According to well-placed sources, the huge £2bn-plus losses to be revealed at Co-op Group stem mainly from its bank - which was rescued at the end of 2013 - together with a reduction in the value of the stores and goodwill it acquired with the Somerfield takeover of 2009 (what's known as a write-down).
For the first half of 2013, Co-op Group generated a pre-tax loss of £559m, following a loss in the previous year of £648m.
Since then, Co-op Group has been forced to recognise a collapse to nothing in the value of its investment in Co-op Bank, as part of a rescue which saw hedge funds and other investors emerging with majority ownership of the bank.
Over four years, Co-op Group is planning to cut running costs by £500m, of which it has already identified £100m of savings.
To achieve these cuts, I am told there will be thousands of job losses, probably between 4,000 and 5,000 by 2017, especially in head office and in support positions.
But Mr Sutherland and his board colleagues have yet to calculate precisely how many jobs will go, and he is not expected to give details for some weeks yet.
Co-op Group is by far the largest enterprise in the UK run on co-operative or mutual lines. It has millions of members, of whom tens of thousands are activists, who participate in elections for local boards.
Early leaks of the scale of the reconstruction of the group are fomenting tension between the activists and professional management led by Mr Sutherland.
"We worry that the board is exaggerating the scale of the crisis, including losses, to turn the Co-op into much more of a conventional business, and move it away from its democratic and ethical roots," said one.

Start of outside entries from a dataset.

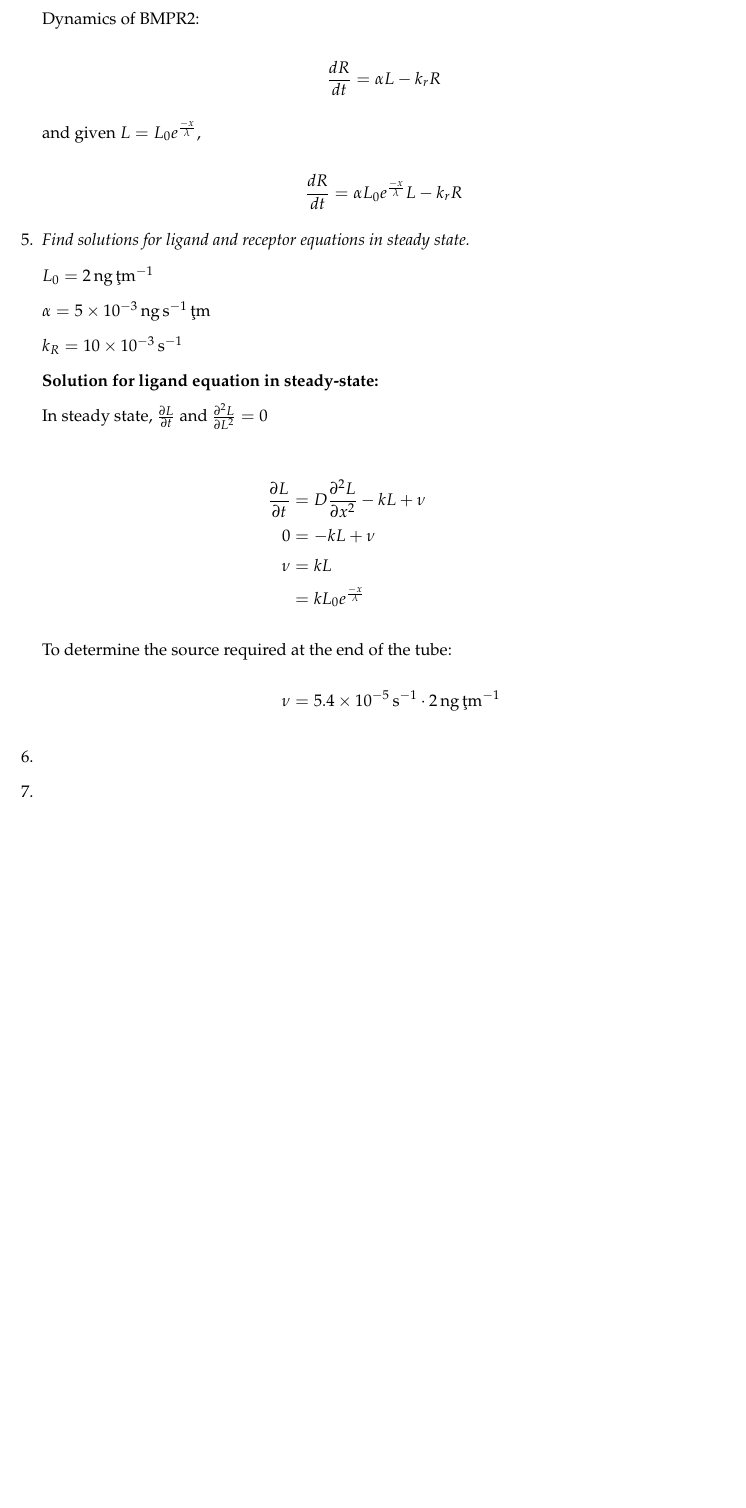
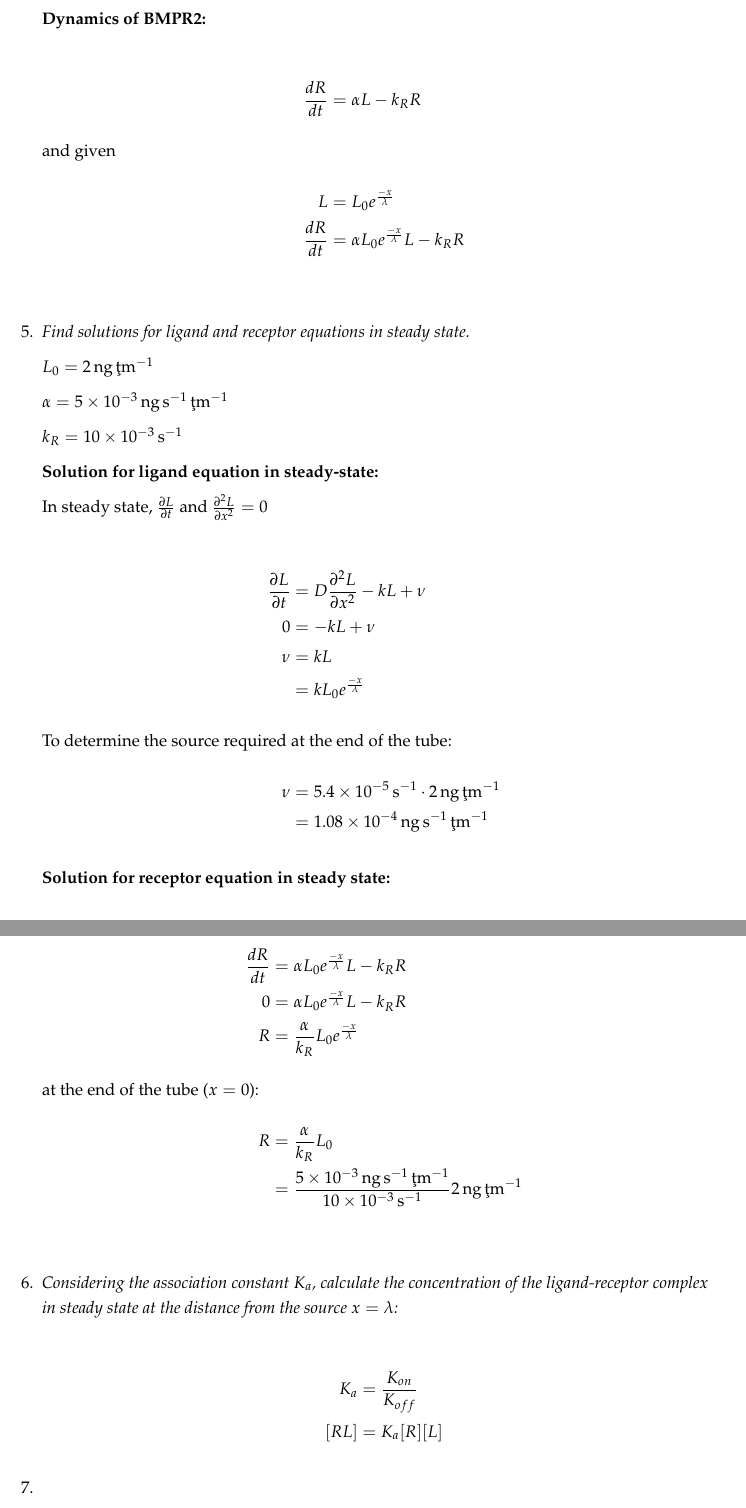
Before and after one commit to akoen/Cellular-Bioengineering, a LaTeX document (main.tex): part of page 2 of 2 before the commit and two parts of pages 2 and 3 of 3 after it, the two joined at a grey line, cut so that both start at the same text, the shorter picture padded with empty space. Compiled offline with XeLaTeX.

Commit message:
More math

```diff
--- a/main.tex
+++ b/main.tex
@@ -77,26 +77,27 @@
         &= L_0e^{\frac{-x}{\lambda}}\left(\frac{D}{\lambda^2} -k \right) + \nu
     \end{align*}
 
-    Dynamics of BMPR2:
+    \textbf{Dynamics of BMPR2:}
 
-    $$ \frac{dR}{dt} = \alpha L-k_r R $$
-
-    and given $L = L_0 e^{\frac{-x}{\lambda}}$,
-
-    $$ \frac{dR}{dt} = \alpha L_0 e^{\frac{-x}{\lambda}} L-k_r R $$
+    \begin{align*}
+    \frac{dR}{dt} &= \alpha L-k_R R \\
+      \intertext{and given}
+      L &= L_0 e^{\frac{-x}{\lambda}} \\
+    \frac{dR}{dt} &= \alpha L_0 e^{\frac{-x}{\lambda}} L-k_R R \\
+    \end{align*}
 
   \item \textit{Find solutions for ligand and receptor equations in steady state.}
 
       $L_0=\SI{2}{\nano\g\per\micro\m}$
 
-      $\alpha = \SI{5e-3}{\nano\g\per\s\micro\m}$
+      $\alpha = \SI{5e-3}{\nano\g\per\s\per\micro\m}$
 
       $k_R= \SI{10e-3}{\per\s}$
 
 
       \textbf{Solution for ligand equation in steady-state:}
 
-      In steady state, $\frac{\partial L}{\partial t}$ and $\frac{\partial^2 L}{\partial L^2} = 0$
+      In steady state, $\frac{\partial L}{\partial t}$ and $\frac{\partial^2 L}{\partial x^2} = 0$
 
       \begin{align*}
         \frac{\partial L }{\partial t} &= D\frac{\partial^2 L}{\partial x^2}-kL+\nu \\
@@ -104,11 +105,27 @@
         \nu &= kL \\
         &= k L_0e^{\frac{-x}{\lambda}} \\
           \intertext{To determine the source required at the end of the tube:}
-        \nu &= \SI{5.4e-5}{\per\s} \cdot\SI{2}{\nano\g\per\micro\m}
+        \nu &= \SI{5.4e-5}{\per\s} \cdot\SI{2}{\nano\g\per\micro\m} \\
+              &= \SI{1.08e-4}{\nano\g\per\s\per\micro\m}
       \end{align*}
 
+      \textbf{Solution for receptor equation in steady state:}
 
-    \item
+      \begin{align*}
+        \frac{dR}{dt} &= \alpha L_0 e^{\frac{-x}{\lambda}} L-k_R R \\
+        0 &= \alpha L_0 e^{\frac{-x}{\lambda}} L-k_R R \\
+        R &= \frac{\alpha}{k_R} L_0e^{\frac{-x}{\lambda}} \\
+        \intertext{at the end of the tube ($x=0$):}
+        R &= \frac{\alpha}{k_R}L_0 \\
+                      &= \frac{\SI{5e-3}{\nano\gram\per\s\per\micro\m}}{\SI{10e-3}{\per\s}} \SI{2}{\nano\gram\per\micro\m} \\
+      \end{align*}
+
+    \item \textit{Considering the association constant $K_a$, calculate the concentration of the ligand-receptor complex in steady state at the distance from the source $x=\lambda$:}
+
+      \begin{align*}
+        K_a &= \frac{K_{on}}{K_{off}} \\
+        [RL] &= K_a[R][L]
+      \end{align*}
     \item
     \item
     \item
```
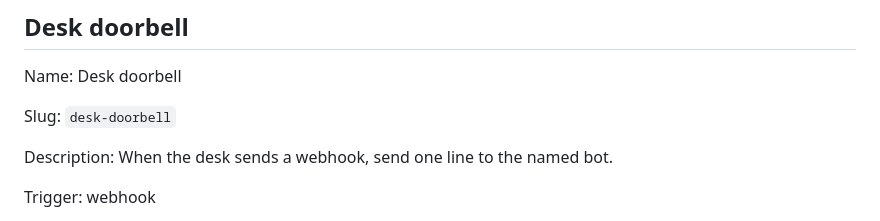
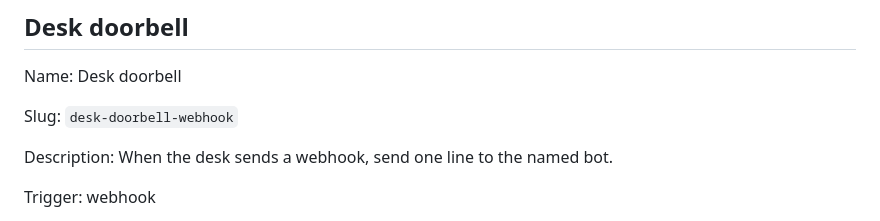
Before and after one commit to realspqrk/grokbot-desk, a Markdown page: doorbell/routines.md, the part around the change. GitHub-like rendering.

```diff
--- a/doorbell/routines.md
+++ b/doorbell/routines.md
@@ -8,7 +8,7 @@ A template stores this text. On install, Grok Bot creates both routines again. T
 
 Name: Desk doorbell
 
-Slug: `desk-doorbell`
+Slug: `desk-doorbell-webhook`
 
 Description: When the desk sends a webhook, send one line to the named bot.
 
```
Also changed, not shown: doorbell/skills/desk-setup.md (+1 -1 lines).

Mr Sutherland won't unveil the full remaking of the Co-op until around the time of its annual meeting on 17 May.
He is carrying out a survey of how the public sees the Co-op, called "Have your Say", which has already seen more than 80,000 people express a view on how the Co-op should change.
Among the questions put to them, they are being asked whether the Co-op Group should continue paying a dividend to members, rather than simply cut prices, and whether it should continue to make financial contributions to the Co-operative Party, which in turn supports the Labour Party.
Co-op activists are concerned that the survey can be filled in by anyone, not just Co-op members, and they fear that the wording of the questions is designed to elicit a negative response on continued political donations, thus ending all ties to the Labour Party.
"There is going to be quite a battle over this," said one.